==== Listed records

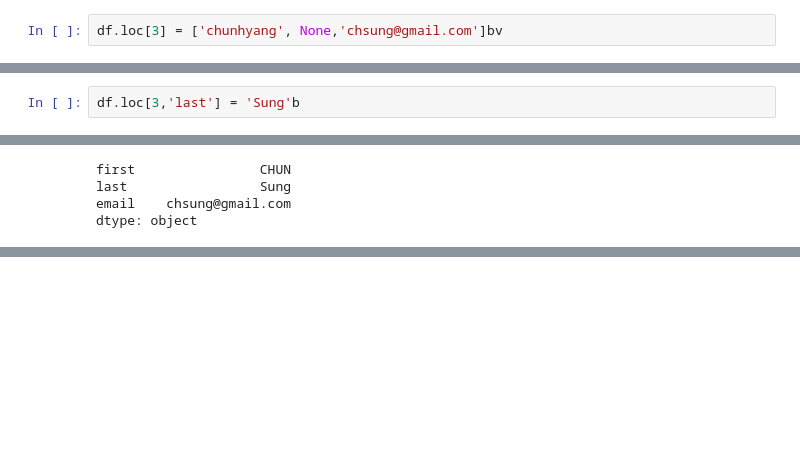
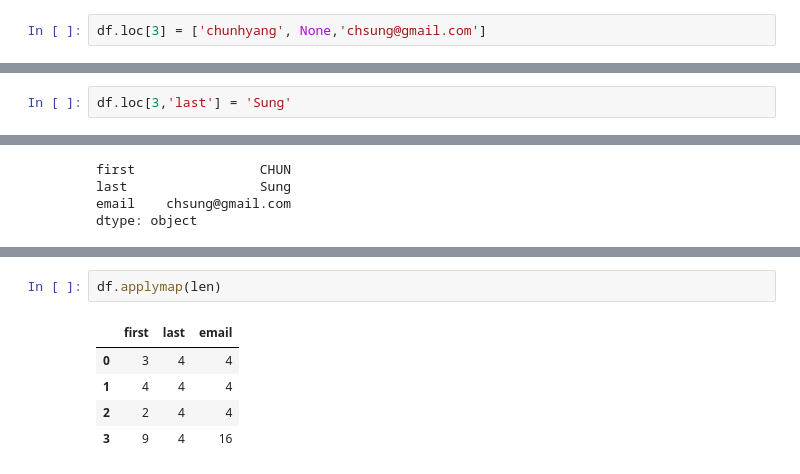
Before and after one commit to AZMIRAI/JUPYTER_NOTEBOOK, a Jupyter notebook: pandas/pandas_update_rows_columns(0923).ipynb, the cells around one changed output, grey strips where cells are left out. Drawn from its saved outputs; the diff is of its cells as text; blank space fills up the shorter version.

```diff
--- a/pandas/pandas_update_rows_columns(0923).ipynb
+++ b/pandas/pandas_update_rows_columns(0923).ipynb
@@ -301,7 +301,7 @@ dtype: int64
 # %%
 import numpy as np
 # %%
-df.loc[3] = ['chunhyang', None,'chsung@gmail.com']bv
+df.loc[3] = ['chunhyang', None,'chsung@gmail.com']
 # %%
 df.apply(len)
 # %% [output]
@@ -371,7 +371,7 @@ df
 | 2 | 몽룡 | park | park |
 | 3 | chunhyang | None | chsung@gmail.com |
 # %%
-df.loc[3,'last'] = 'Sung'b
+df.loc[3,'last'] = 'Sung'
 # %%
 df
 # %% [output]
@@ -389,0 +442,8 @@ dtype: object
+# %%
+df.applymap(len)
+# %% [output]
+|  | first | last | email |
+| 0 | 3 | 4 | 4 |
+| 1 | 4 | 4 | 4 |
+| 2 | 2 | 4 | 4 |
+| 3 | 9 | 4 | 16 |
```
Also changed, not shown: parts of 17 cells of this notebook.
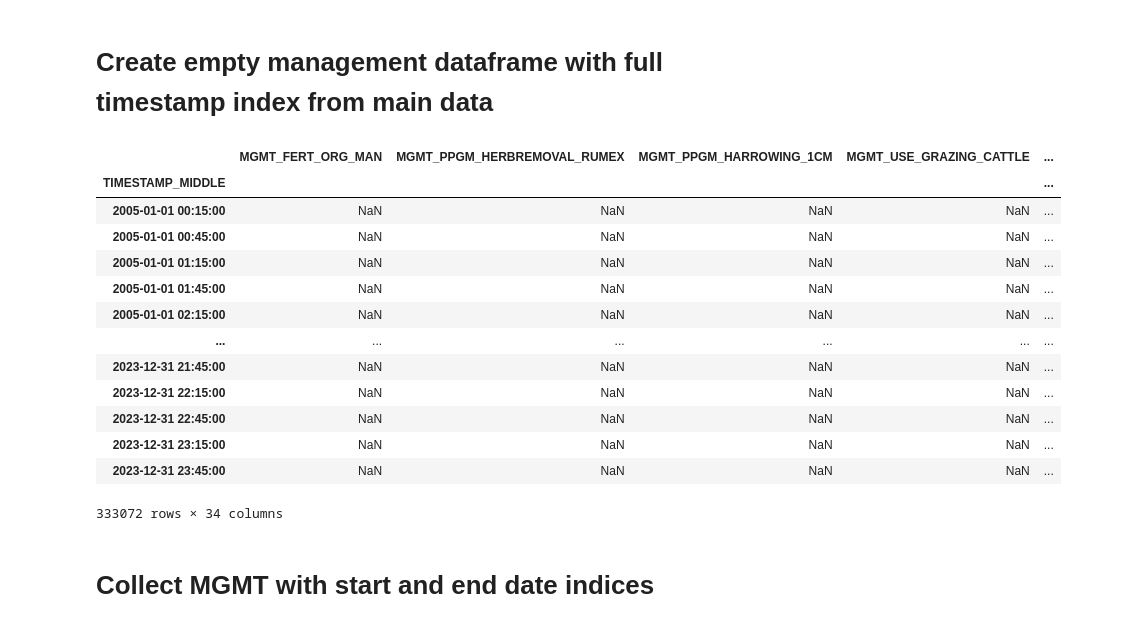
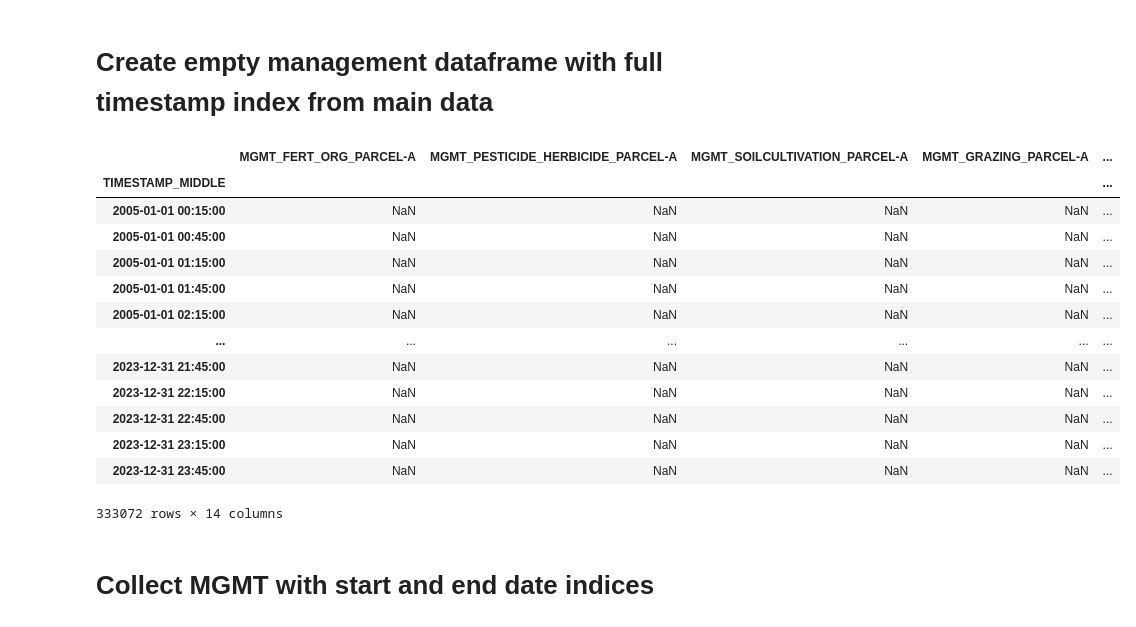
Before and after one commit to holukas/dataset_cha_fp2024_2005-2023, a Jupyter notebook: notebooks/15_MANAGEMENT/read.ipynb, the cells around one changed output. Saved outputs shown, nothing was run; the diff lists cells and outputs as text; code cells hidden in the pictures.

```diff
--- a/notebooks/15_MANAGEMENT/read.ipynb
+++ b/notebooks/15_MANAGEMENT/read.ipynb
@@ -293,3 +293,6 @@ MGMT_SPECIFIC             0
 _TEMP                     0
 MGMT                      0
 dtype: int64
+# %%
+mgmt_types_simplified = df['MGMT'].unique()
+mgmt_types_simplified
@@ -296,10 +335,10 @@ dtype: int64
 # %% [markdown]
 # Create empty management dataframe with full timestamp index from main data
 # %%
-mgmt = pd.DataFrame(index=maindf.index, columns=[mgmt_types])
+mgmt = pd.DataFrame(index=maindf.index, columns=[mgmt_types_simplified])
 mgmt
 # %% [output]
-|  | MGMT_FERT_ORG_MAN | MGMT_PPGM_HERBREMOVAL_RUMEX | MGMT_PPGM_HARROWING_1CM | MGMT_USE_GRAZING_CATTLE | ... |
+|  | MGMT_FERT_ORG_PARCEL-A | MGMT_PESTICIDE_HERBICIDE_PARCEL-A | MGMT_SOILCULTIVATION_PARCEL-A | MGMT_GRAZING_PARCEL-A | ... |
 | TIMESTAMP_MIDDLE |  |  |  |  | ... |
 | 2005-01-01 00:15:00 | NaN | NaN | NaN | NaN | ... |
 | 2005-01-01 00:45:00 | NaN | NaN | NaN | NaN | ... |
@@ -312,4 +351,4 @@ mgmt
 | 2023-12-31 22:45:00 | NaN | NaN | NaN | NaN | ... |
 | 2023-12-31 23:15:00 | NaN | NaN | NaN | NaN | ... |
 | 2023-12-31 23:45:00 | NaN | NaN | NaN | NaN | ... |
-333072 rows × 34 columns
+333072 rows × 14 columns
```
Also changed, not shown: parts of 9 cells of this notebook.
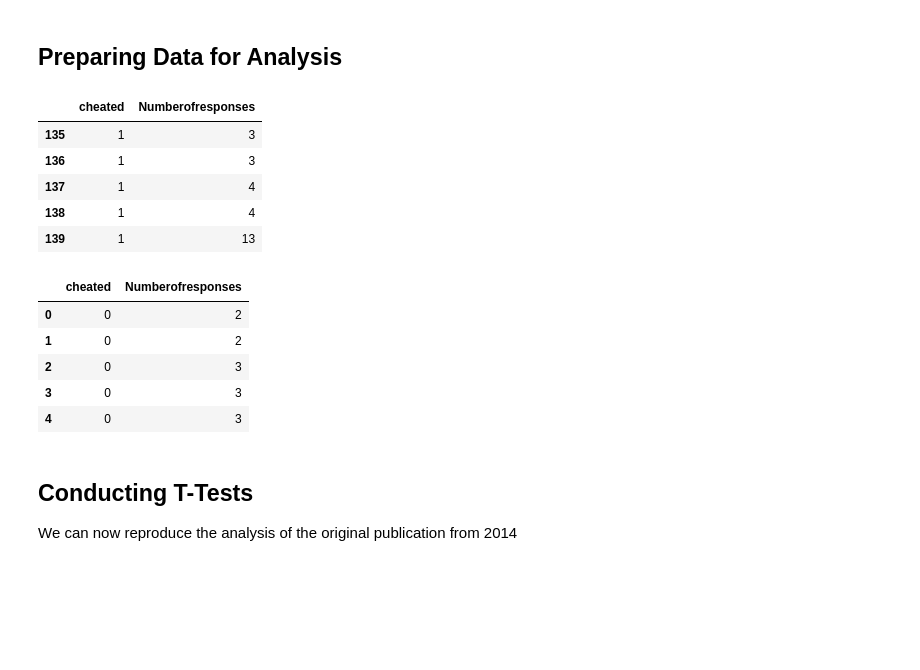
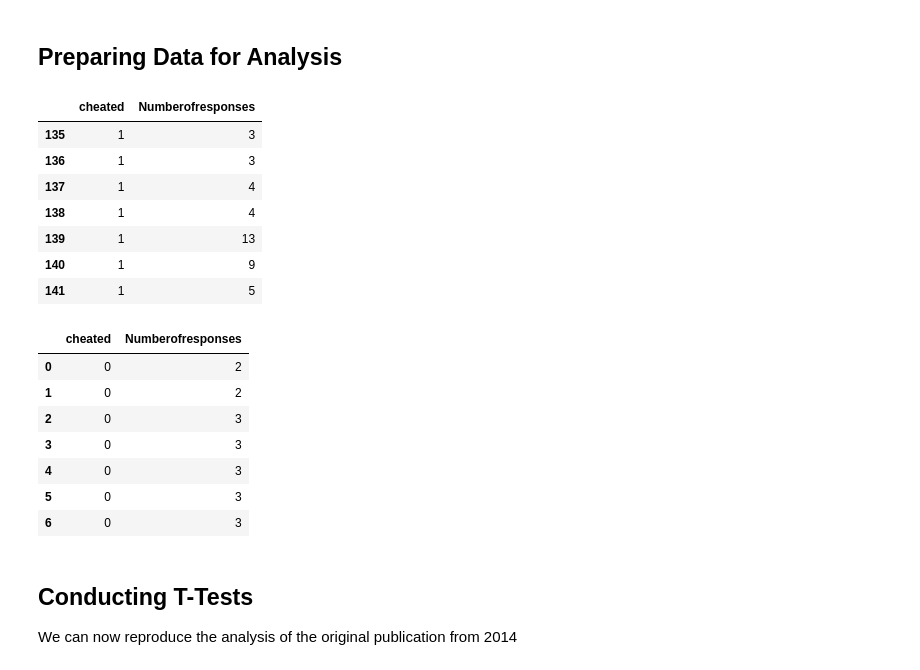
Before and after one commit to Niolon/DataAnalysisPython, a Jupyter notebook: Filled_Course/04_pandas.ipynb, the cells around one changed output. Drawn from its saved outputs; the diff is of its cells as text; code cells hidden in the pictures; blank space fills up the shorter version.

```diff
--- a/Filled_Course/04_pandas.ipynb
+++ b/Filled_Course/04_pandas.ipynb
@@ -147,7 +145,7 @@ Speaker Notes:
 # Loading Data with Pandas
 # %%
 # Load the dataset
-data_path = 'data/DAC_Study_4_PS.sav.csv'
+data_path = '../Data/presentation/DAC_Study_4_PS.sav.csv'
 df = pd.read_csv(data_path)
 
 # Display the first few rows of the dataframe
@@ -412,19 +398,22 @@ Speaker notes:
 # %% [markdown]
 ## Preparing Data for Analysis
 # %%
-# Select cheaters
+# Select cheaters and display the first 7 rows
 cheaters = df_work[df_work['cheated'] == 1]
-cheaters.head()
+cheaters.head(7)
 # %% [output]
 |  | cheated | Numberofresponses |
 | 135 | 1 | 3 |
 | 136 | 1 | 3 |
 | 137 | 1 | 4 |
 | 138 | 1 | 4 |
 | 139 | 1 | 13 |
+| 140 | 1 | 9 |
+| 141 | 1 | 5 |
 # %%
+# Select non-cheaters and display the first 7 rows
 non_cheaters = df_work[df_work['cheated'] == 0]
-non_cheaters.head()
+non_cheaters.head(7)
 # %% [output]
 |  | cheated | Numberofresponses |
 | 0 | 0 | 2 |
@@ -432,6 +421,8 @@ non_cheaters.head()
 | 2 | 0 | 3 |
 | 3 | 0 | 3 |
 | 4 | 0 | 3 |
+| 5 | 0 | 3 |
+| 6 | 0 | 3 |
 # %% [markdown]
 ## Conducting T-Tests
 We can now reproduce the analysis of the original publication from 2014
```
Also changed, not shown: parts of 25 cells of this notebook, 9 other files.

========

- [What is required]:
The entries must be written out again unchanged. Images are to be left out.

- [Response box]:
Before and after one commit to AZMIRAI/JUPYTER_NOTEBOOK, a Jupyter notebook: pandas/pandas_update_rows_columns(0923).ipynb, the cells around one changed output, grey strips where cells are left out. Drawn from its saved outputs; the diff is of its cells as text; blank space fills up the shorter version.

```diff
--- a/pandas/pandas_update_rows_columns(0923).ipynb
+++ b/pandas/pandas_update_rows_columns(0923).ipynb
@@ -301,7 +301,7 @@ dtype: int64
 # %%
 import numpy as np
 # %%
-df.loc[3] = ['chunhyang', None,'chsung@gmail.com']bv
+df.loc[3] = ['chunhyang', None,'chsung@gmail.com']
 # %%
 df.apply(len)
 # %% [output]
@@ -371,7 +371,7 @@ df
 | 2 | 몽룡 | park | park |
 | 3 | chunhyang | None | chsung@gmail.com |
 # %%
-df.loc[3,'last'] = 'Sung'b
+df.loc[3,'last'] = 'Sung'
 # %%
 df
 # %% [output]
@@ -389,0 +442,8 @@ dtype: object
+# %%
+df.applymap(len)
+# %% [output]
+|  | first | last | email |
+| 0 | 3 | 4 | 4 |
+| 1 | 4 | 4 | 4 |
+| 2 | 2 | 4 | 4 |
+| 3 | 9 | 4 | 16 |
```
Also changed, not shown: parts of 17 cells of this notebook.
Before and after one commit to holukas/dataset_cha_fp2024_2005-2023, a Jupyter notebook: notebooks/15_MANAGEMENT/read.ipynb, the cells around one changed output. Saved outputs shown, nothing was run; the diff lists cells and outputs as text; code cells hidden in the pictures.

```diff
--- a/notebooks/15_MANAGEMENT/read.ipynb
+++ b/notebooks/15_MANAGEMENT/read.ipynb
@@ -293,3 +293,6 @@ MGMT_SPECIFIC             0
 _TEMP                     0
 MGMT                      0
 dtype: int64
+# %%
+mgmt_types_simplified = df['MGMT'].unique()
+mgmt_types_simplified
@@ -296,10 +335,10 @@ dtype: int64
 # %% [markdown]
 # Create empty management dataframe with full timestamp index from main data
 # %%
-mgmt = pd.DataFrame(index=maindf.index, columns=[mgmt_types])
+mgmt = pd.DataFrame(index=maindf.index, columns=[mgmt_types_simplified])
 mgmt
 # %% [output]
-|  | MGMT_FERT_ORG_MAN | MGMT_PPGM_HERBREMOVAL_RUMEX | MGMT_PPGM_HARROWING_1CM | MGMT_USE_GRAZING_CATTLE | ... |
+|  | MGMT_FERT_ORG_PARCEL-A | MGMT_PESTICIDE_HERBICIDE_PARCEL-A | MGMT_SOILCULTIVATION_PARCEL-A | MGMT_GRAZING_PARCEL-A | ... |
 | TIMESTAMP_MIDDLE |  |  |  |  | ... |
 | 2005-01-01 00:15:00 | NaN | NaN | NaN | NaN | ... |
 | 2005-01-01 00:45:00 | NaN | NaN | NaN | NaN | ... |
@@ -312,4 +351,4 @@ mgmt
 | 2023-12-31 22:45:00 | NaN | NaN | NaN | NaN | ... |
 | 2023-12-31 23:15:00 | NaN | NaN | NaN | NaN | ... |
 | 2023-12-31 23:45:00 | NaN | NaN | NaN | NaN | ... |
-333072 rows × 34 columns
+333072 rows × 14 columns
```
Also changed, not shown: parts of 9 cells of this notebook.
Before and after one commit to Niolon/DataAnalysisPython, a Jupyter notebook: Filled_Course/04_pandas.ipynb, the cells around one changed output. Drawn from its saved outputs; the diff is of its cells as text; code cells hidden in the pictures; blank space fills up the shorter version.

```diff
--- a/Filled_Course/04_pandas.ipynb
+++ b/Filled_Course/04_pandas.ipynb
@@ -147,7 +145,7 @@ Speaker Notes:
 # Loading Data with Pandas
 # %%
 # Load the dataset
-data_path = 'data/DAC_Study_4_PS.sav.csv'
+data_path = '../Data/presentation/DAC_Study_4_PS.sav.csv'
 df = pd.read_csv(data_path)
 
 # Display the first few rows of the dataframe
@@ -412,19 +398,22 @@ Speaker notes:
 # %% [markdown]
 ## Preparing Data for Analysis
 # %%
-# Select cheaters
+# Select cheaters and display the first 7 rows
 cheaters = df_work[df_work['cheated'] == 1]
-cheaters.head()
+cheaters.head(7)
 # %% [output]
 |  | cheated | Numberofresponses |
 | 135 | 1 | 3 |
 | 136 | 1 | 3 |
 | 137 | 1 | 4 |
 | 138 | 1 | 4 |
 | 139 | 1 | 13 |
+| 140 | 1 | 9 |
+| 141 | 1 | 5 |
 # %%
+# Select non-cheaters and display the first 7 rows
 non_cheaters = df_work[df_work['cheated'] == 0]
-non_cheaters.head()
+non_cheaters.head(7)
 # %% [output]
 |  | cheated | Numberofresponses |
 | 0 | 0 | 2 |
@@ -432,6 +421,8 @@ non_cheaters.head()
 | 2 | 0 | 3 |
 | 3 | 0 | 3 |
 | 4 | 0 | 3 |
+| 5 | 0 | 3 |
+| 6 | 0 | 3 |
 # %% [markdown]
 ## Conducting T-Tests
 We can now reproduce the analysis of the original publication from 2014
```
Also changed, not shown: parts of 25 cells of this notebook, 9 other files.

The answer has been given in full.